### Task prompt
Search the entries for the word "Example" and return every line where it is found.

(Revision comparison data)
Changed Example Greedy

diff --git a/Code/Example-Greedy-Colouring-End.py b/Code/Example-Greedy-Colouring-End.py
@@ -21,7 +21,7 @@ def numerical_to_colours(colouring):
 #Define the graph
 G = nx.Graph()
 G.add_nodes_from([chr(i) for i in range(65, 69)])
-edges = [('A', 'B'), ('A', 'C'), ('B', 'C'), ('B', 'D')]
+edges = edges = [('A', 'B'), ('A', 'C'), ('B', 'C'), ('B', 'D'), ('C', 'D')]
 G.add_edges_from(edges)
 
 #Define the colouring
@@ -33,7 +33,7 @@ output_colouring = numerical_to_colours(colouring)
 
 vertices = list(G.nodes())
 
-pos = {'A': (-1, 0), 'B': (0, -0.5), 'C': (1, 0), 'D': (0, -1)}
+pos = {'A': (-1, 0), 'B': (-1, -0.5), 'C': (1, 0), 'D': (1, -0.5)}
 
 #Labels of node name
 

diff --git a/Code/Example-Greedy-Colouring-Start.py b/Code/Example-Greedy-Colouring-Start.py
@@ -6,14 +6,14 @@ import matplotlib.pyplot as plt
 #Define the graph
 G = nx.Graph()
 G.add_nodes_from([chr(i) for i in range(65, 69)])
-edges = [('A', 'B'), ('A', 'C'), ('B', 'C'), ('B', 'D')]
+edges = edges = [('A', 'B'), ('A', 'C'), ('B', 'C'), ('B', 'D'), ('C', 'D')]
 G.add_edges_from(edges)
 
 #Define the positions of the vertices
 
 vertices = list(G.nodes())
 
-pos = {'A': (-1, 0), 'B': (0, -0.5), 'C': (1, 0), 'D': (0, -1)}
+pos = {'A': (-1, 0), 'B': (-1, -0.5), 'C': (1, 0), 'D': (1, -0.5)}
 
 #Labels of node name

### Problem solution
Changed Example Greedy
diff --git a/Code/Example-Greedy-Colouring-End.py b/Code/Example-Greedy-Colouring-End.py
diff --git a/Code/Example-Greedy-Colouring-Start.py b/Code/Example-Greedy-Colouring-Start.py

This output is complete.